Focus on what you can do – not what you can’t
But what could I do?
Then, I remembered all the cooking magazines I had collected over the years full of great recipes and cooking tips that I had brought with me to my new home. I was waiting for a time when I could go through them, select the ones I wanted and throw the rest away. I had been too busy until now. Now, I realized, was the perfect time to get the job done.
Before I went in for scheduled back surgery, I went through all those magazines that had been languishing in boxes, placed the saved recipes in binders and threw the rest away. I still have and use those recipes and cooking lessons.
No matter what the situation, difficulty, or limitation, there is always something of purpose we can focus our attention on.
A New Mindset: Yes, You Can!
One of the most important skills you can develop is a mindset of “yes, you can.” This mindset believes in “you” and looks for ways you can apply yourself.
It is an attitude that reflects a willingness to dig deep inside and pull out those resources waiting to be developed and used; resources such as determination and the ability to be flexible.
It incorporates what you have learned but may have forgotten or dismissed. Think about what you mastered in the past and how you did that. Add to that the resourcefulness of ingenuity and perception gained through this journey.
You will make mistakes.

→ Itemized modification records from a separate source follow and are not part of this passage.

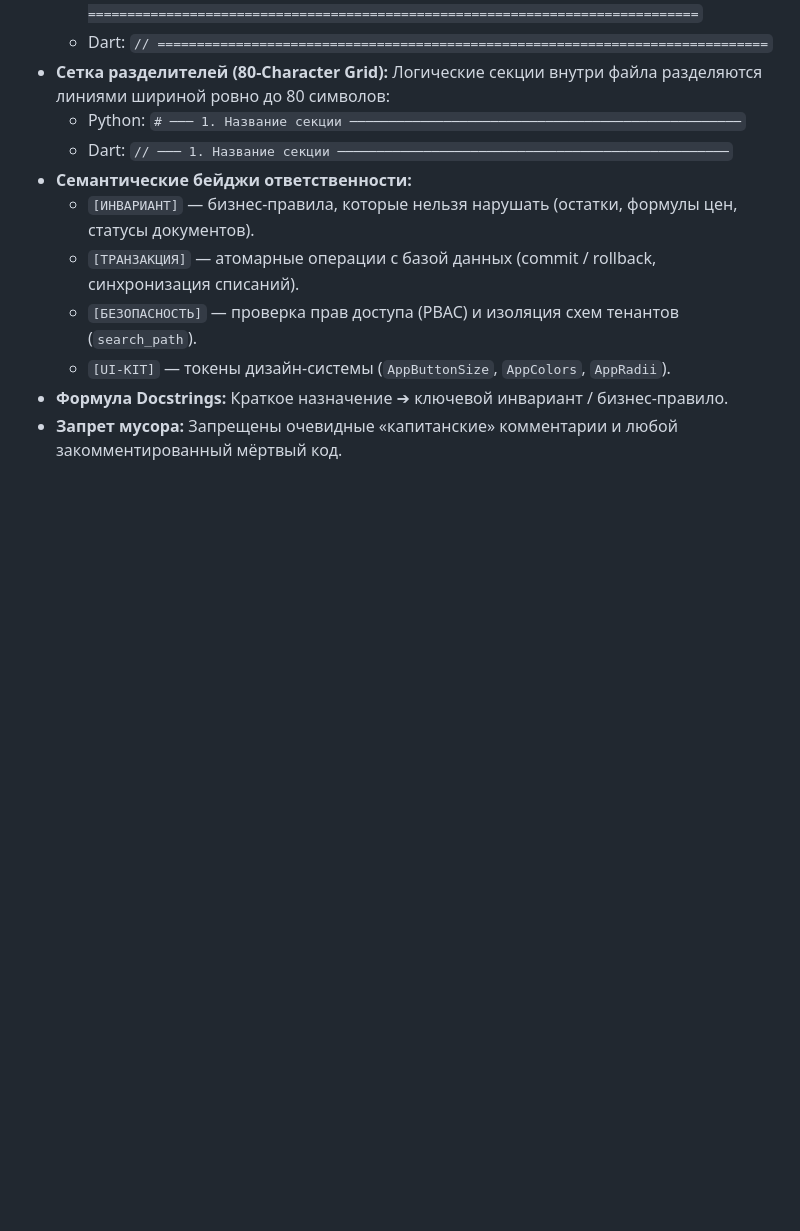
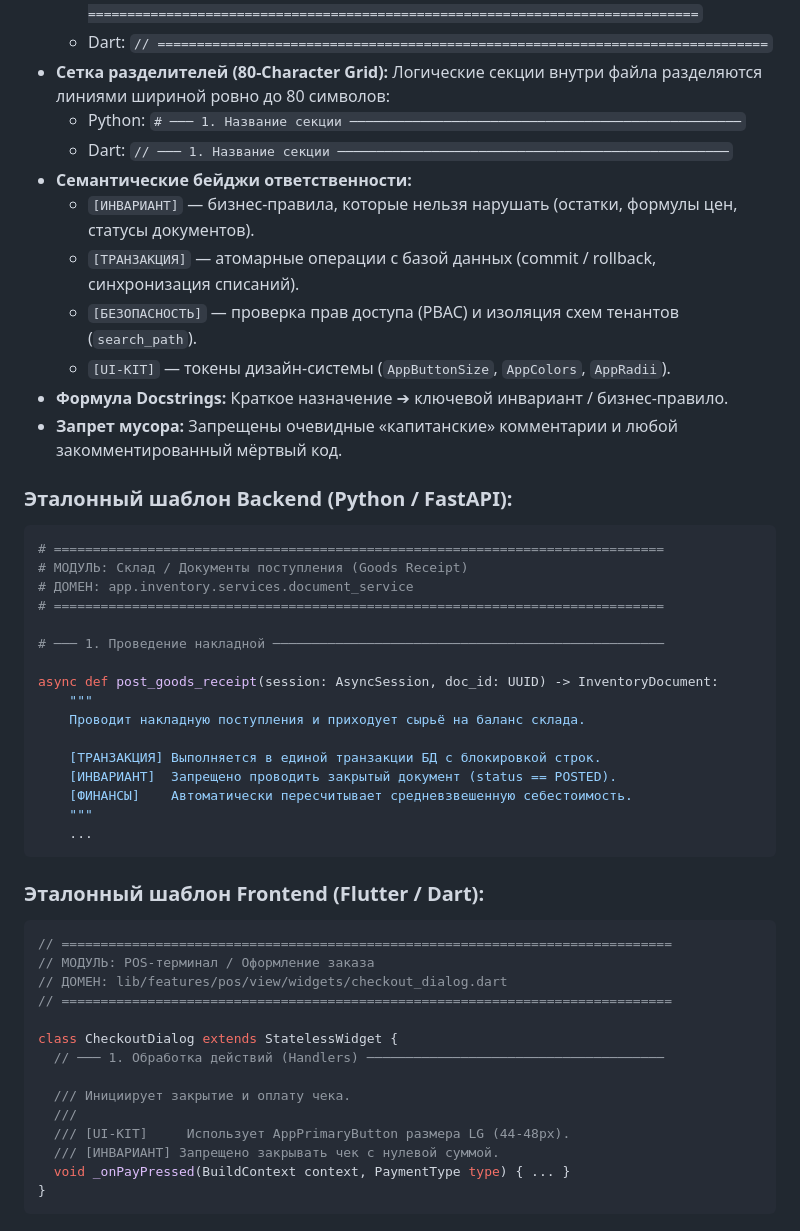
Before and after one commit to kresoflow/Mynix_Control, a Markdown page: .agents/AGENTS.md, the part around the change. Rendered like a GitHub page; blank space fills up the shorter version.

Commit message:
docs: enrich AGENTS.md with Few-Shot code templates for Python and Dart

````diff
--- a/.agents/AGENTS.md
+++ b/.agents/AGENTS.md
@@ -63,3 +63,41 @@
   - `[UI-KIT]` — токены дизайн-системы (`AppButtonSize`, `AppColors`, `AppRadii`).
 - **Формула Docstrings:** Краткое назначение ➔ ключевой инвариант / бизнес-правило.
 - **Запрет мусора:** Запрещены очевидные «капитанские» комментарии и любой закомментированный мёртвый код.
+
+### Эталонный шаблон Backend (Python / FastAPI):
+```python
+# ==============================================================================
+# МОДУЛЬ: Склад / Документы поступления (Goods Receipt)
+# ДОМЕН: app.inventory.services.document_service
+# ==============================================================================
+
+# ─── 1. Проведение накладной ──────────────────────────────────────────────────
+
+async def post_goods_receipt(session: AsyncSession, doc_id: UUID) -> InventoryDocument:
+    """
+    Проводит накладную поступления и приходует сырьё на баланс склада.
+
+    [ТРАНЗАКЦИЯ] Выполняется в единой транзакции БД с блокировкой строк.
+    [ИНВАРИАНТ]  Запрещено проводить закрытый документ (status == POSTED).
+    [ФИНАНСЫ]    Автоматически пересчитывает средневзвешенную себестоимость.
+    """
+    ...
+```
+
+### Эталонный шаблон Frontend (Flutter / Dart):
+```dart
+// ==============================================================================
+// МОДУЛЬ: POS-терминал / Оформление заказа
+// ДОМЕН: lib/features/pos/view/widgets/checkout_dialog.dart
+// ==============================================================================
+
+class CheckoutDialog extends StatelessWidget {
+  // ─── 1. Обработка действий (Handlers) ──────────────────────────────────────
+
+  /// Инициирует закрытие и оплату чека.
+  ///
+  /// [UI-KIT]     Использует AppPrimaryButton размера LG (44-48px).
+  /// [ИНВАРИАНТ] Запрещено закрывать чек с нулевой суммой.
+  void _onPayPressed(BuildContext context, PaymentType type) { ... }
+}
+```
````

You will misinterpret the data you are given. You will judge yourself harshly and have doubts and concerns. You will get discouraged. That is part of being a human being.
But granting yourself grace to make mistakes, accepting yourself with all your faults as well as your strengths, and asking for the strength and wisdom you need from God, will see you through the toughest of times.
You can make it. And you will be richly blessed in the process.
“You are never too old to set a new goal or to dream a new dream.”
– C.S. Lewis
This isn’t just about putting a positive spin on a serious situation.
It’s about looking at where you are in this moment and telling yourself, “Yes, I can.”
You may not have all the answers or resources, but you can ask and find the help you need. But the bottom line is you need to believe in yourself. With the help of God, you can strengthen your resolve, have faith in yourself, improve your life skills and accomplish.
We need validation for the turmoil of thoughts and emotions we experience. But we also need the tools necessary to create a new beginning that is both satisfying and meaningful. My new book, Learning to Live Again in a New World, offers those tools to help work through the problems you might be facing.